Data excerpts:
BEGIN
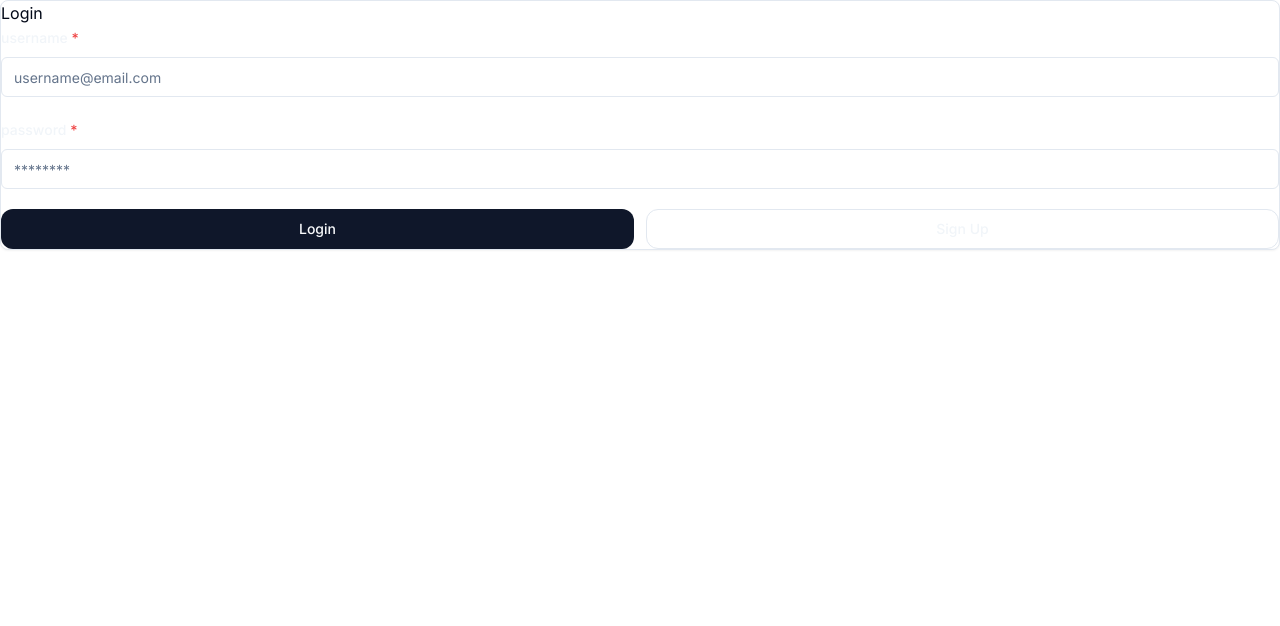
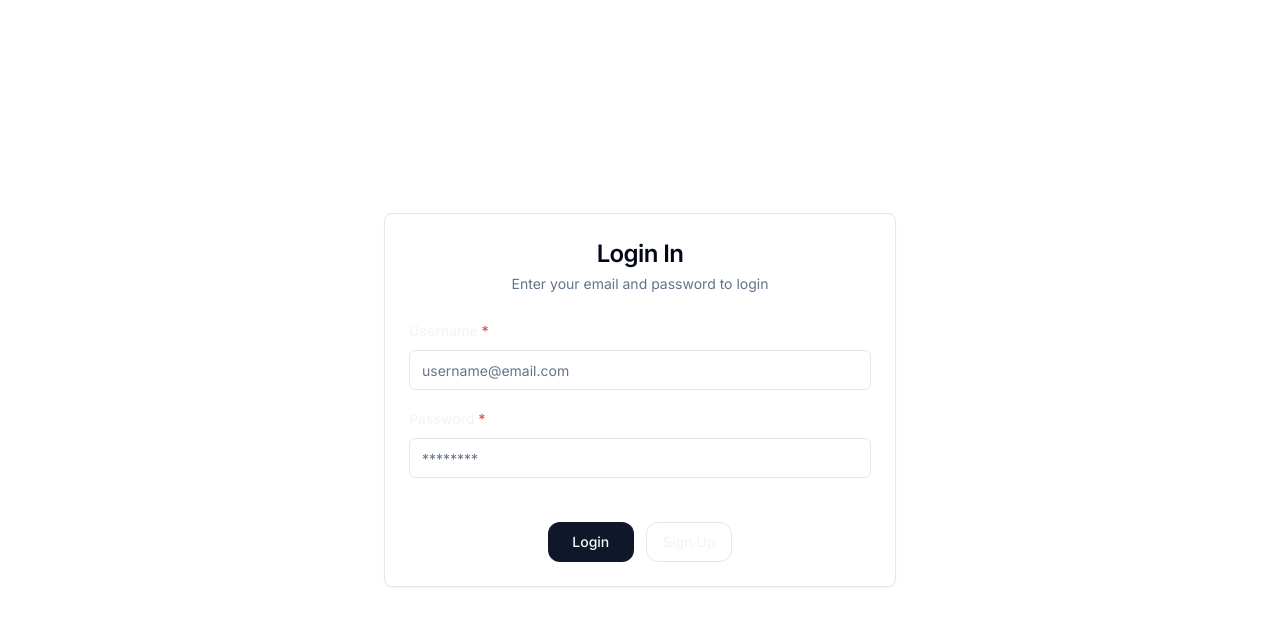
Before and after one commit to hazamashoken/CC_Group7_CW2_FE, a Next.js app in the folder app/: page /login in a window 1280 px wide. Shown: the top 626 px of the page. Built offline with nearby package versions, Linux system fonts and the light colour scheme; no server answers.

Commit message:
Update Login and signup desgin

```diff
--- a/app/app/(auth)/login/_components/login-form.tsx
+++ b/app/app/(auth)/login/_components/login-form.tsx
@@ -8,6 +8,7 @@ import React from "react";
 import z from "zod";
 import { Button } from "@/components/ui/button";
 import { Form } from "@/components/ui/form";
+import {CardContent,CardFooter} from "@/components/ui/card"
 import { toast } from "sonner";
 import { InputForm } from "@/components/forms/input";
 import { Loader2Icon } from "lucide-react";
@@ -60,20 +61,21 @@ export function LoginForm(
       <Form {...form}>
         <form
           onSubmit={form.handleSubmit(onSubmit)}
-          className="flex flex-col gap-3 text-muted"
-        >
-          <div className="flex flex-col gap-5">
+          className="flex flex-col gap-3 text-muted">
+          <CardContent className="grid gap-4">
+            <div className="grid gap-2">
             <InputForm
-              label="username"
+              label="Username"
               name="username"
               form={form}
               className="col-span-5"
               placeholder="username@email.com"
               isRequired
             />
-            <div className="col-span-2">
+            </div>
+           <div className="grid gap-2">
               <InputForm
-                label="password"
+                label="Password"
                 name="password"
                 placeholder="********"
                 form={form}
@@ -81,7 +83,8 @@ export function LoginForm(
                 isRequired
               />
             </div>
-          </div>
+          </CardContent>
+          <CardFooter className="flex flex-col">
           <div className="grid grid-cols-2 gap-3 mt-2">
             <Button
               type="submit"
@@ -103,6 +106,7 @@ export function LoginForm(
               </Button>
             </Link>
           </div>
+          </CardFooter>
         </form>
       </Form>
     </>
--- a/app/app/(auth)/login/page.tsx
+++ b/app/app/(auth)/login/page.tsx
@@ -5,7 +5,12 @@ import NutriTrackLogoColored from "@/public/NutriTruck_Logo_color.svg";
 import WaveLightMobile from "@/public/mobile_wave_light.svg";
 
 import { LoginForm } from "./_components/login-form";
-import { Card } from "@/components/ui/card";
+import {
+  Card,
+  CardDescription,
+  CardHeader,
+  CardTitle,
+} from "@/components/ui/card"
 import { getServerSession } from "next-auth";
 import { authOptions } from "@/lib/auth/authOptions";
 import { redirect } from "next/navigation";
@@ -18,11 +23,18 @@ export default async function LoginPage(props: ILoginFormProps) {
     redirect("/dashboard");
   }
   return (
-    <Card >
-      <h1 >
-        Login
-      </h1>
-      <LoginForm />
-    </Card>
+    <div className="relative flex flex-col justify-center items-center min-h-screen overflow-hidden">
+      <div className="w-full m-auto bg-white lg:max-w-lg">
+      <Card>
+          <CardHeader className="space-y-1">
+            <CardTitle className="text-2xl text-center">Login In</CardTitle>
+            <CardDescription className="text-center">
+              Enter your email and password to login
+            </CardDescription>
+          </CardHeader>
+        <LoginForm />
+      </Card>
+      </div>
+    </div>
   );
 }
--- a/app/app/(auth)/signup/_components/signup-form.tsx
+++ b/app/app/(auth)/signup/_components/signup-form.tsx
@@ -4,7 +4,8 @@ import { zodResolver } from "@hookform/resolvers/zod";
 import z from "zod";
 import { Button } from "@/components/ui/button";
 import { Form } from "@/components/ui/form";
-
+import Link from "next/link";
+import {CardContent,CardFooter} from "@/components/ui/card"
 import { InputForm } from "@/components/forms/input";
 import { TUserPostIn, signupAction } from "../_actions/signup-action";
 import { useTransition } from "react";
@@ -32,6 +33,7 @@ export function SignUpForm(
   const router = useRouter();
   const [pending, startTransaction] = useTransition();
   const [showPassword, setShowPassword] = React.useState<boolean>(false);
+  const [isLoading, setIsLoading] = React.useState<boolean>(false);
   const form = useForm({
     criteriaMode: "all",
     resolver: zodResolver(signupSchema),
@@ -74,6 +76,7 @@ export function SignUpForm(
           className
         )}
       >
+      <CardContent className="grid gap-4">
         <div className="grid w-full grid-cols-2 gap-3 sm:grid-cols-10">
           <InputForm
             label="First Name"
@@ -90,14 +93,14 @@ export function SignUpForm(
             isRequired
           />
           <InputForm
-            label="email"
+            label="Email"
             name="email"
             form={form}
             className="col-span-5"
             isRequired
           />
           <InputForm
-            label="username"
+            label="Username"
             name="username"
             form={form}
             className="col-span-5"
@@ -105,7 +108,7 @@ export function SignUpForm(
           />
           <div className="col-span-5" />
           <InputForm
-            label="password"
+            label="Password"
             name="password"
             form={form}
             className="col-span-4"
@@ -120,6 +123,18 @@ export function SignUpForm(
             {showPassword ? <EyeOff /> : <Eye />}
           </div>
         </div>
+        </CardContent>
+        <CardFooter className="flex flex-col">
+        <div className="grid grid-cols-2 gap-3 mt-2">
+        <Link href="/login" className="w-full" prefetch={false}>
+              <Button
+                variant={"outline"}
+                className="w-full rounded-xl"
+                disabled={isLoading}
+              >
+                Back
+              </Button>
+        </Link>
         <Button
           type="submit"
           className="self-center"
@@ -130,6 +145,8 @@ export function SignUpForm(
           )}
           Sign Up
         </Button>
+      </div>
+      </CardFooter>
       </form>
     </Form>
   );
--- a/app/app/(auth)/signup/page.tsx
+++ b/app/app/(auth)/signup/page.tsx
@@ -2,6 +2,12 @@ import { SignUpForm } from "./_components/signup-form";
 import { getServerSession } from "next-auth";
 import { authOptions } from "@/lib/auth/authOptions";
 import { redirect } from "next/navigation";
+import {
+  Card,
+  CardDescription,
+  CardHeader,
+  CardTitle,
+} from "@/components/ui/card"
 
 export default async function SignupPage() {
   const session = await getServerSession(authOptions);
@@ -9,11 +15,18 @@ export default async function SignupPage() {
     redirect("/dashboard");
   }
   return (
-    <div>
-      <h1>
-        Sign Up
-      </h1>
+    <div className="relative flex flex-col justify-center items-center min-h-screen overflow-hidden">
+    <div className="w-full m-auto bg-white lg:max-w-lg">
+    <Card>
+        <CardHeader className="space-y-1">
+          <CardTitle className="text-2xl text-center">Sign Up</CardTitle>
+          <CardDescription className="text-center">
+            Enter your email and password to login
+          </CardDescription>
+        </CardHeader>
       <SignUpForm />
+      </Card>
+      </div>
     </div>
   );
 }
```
END
BEGIN
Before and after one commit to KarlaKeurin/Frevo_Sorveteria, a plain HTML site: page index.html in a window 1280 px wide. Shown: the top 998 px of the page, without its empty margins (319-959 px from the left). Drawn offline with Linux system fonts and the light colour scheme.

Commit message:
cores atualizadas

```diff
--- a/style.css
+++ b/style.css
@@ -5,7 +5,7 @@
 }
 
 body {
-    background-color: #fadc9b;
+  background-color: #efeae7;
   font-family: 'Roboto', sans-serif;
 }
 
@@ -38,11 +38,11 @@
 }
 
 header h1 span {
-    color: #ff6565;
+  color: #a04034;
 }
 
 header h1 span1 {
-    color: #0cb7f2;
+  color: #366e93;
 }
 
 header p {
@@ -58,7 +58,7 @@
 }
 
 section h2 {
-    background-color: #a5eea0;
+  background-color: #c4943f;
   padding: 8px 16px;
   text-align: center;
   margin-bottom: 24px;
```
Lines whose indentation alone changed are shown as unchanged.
END
BEGIN
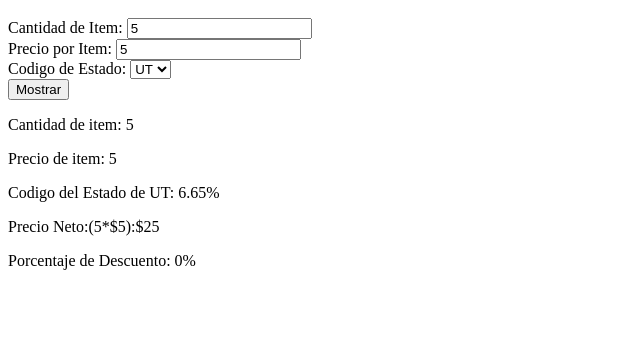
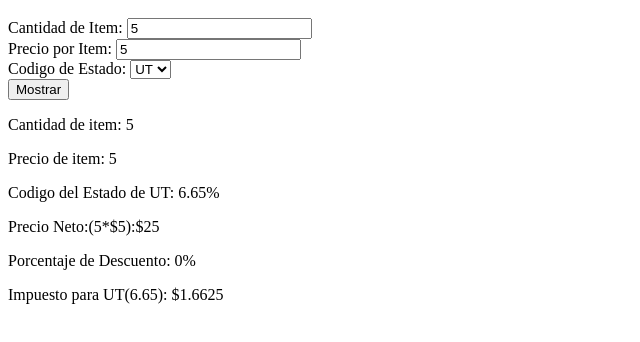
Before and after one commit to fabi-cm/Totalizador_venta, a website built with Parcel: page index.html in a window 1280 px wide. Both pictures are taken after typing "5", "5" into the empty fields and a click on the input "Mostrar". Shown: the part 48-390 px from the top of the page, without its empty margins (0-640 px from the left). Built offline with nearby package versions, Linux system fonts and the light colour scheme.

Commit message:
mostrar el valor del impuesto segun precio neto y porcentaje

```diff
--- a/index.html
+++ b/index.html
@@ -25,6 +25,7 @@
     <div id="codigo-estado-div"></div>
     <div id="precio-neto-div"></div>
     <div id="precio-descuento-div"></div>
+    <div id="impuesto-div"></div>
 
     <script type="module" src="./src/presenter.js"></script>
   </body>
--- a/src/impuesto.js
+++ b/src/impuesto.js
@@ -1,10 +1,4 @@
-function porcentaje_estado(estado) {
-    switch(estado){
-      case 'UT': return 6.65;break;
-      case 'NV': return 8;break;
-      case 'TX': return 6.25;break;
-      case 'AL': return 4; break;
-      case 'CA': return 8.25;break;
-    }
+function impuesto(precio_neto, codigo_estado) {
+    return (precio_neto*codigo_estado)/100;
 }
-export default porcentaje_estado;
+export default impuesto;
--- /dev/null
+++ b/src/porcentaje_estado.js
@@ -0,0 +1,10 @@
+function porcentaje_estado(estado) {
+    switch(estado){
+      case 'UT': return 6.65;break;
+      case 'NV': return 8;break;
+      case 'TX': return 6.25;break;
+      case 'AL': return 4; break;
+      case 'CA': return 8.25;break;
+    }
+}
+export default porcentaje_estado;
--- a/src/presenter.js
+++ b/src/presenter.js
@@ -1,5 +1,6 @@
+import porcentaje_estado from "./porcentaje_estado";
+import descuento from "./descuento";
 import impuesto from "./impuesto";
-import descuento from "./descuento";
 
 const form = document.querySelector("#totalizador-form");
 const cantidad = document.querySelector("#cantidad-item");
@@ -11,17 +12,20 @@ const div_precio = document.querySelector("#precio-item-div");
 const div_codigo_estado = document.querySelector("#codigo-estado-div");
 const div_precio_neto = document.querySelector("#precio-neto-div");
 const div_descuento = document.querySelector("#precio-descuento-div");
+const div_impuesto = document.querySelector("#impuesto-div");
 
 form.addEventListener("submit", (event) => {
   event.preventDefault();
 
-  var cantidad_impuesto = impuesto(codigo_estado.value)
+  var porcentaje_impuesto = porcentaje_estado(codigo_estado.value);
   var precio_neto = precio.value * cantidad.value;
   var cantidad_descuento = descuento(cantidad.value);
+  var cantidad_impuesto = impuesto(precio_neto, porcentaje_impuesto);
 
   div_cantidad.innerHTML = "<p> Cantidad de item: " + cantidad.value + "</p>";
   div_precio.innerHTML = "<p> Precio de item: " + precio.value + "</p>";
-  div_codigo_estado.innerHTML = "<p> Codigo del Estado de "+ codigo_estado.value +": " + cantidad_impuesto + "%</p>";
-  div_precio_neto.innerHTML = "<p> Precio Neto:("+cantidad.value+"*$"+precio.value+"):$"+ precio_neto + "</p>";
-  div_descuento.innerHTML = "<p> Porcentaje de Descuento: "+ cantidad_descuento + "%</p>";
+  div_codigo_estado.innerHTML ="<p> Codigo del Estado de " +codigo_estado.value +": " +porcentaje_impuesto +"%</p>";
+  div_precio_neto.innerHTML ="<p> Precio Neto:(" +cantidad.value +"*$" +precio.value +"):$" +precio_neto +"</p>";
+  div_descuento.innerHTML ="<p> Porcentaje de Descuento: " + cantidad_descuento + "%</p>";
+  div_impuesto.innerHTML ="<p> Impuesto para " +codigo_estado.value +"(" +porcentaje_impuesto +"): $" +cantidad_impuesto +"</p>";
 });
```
END
• TASK TO COMPLETE: For each line of the entries that includes "zodResolver", show that line.

• EXERCISE ANSWER:
@@ -4,7 +4,8 @@ import { zodResolver } from "@hookform/resolvers/zod";
     resolver: zodResolver(signupSchema),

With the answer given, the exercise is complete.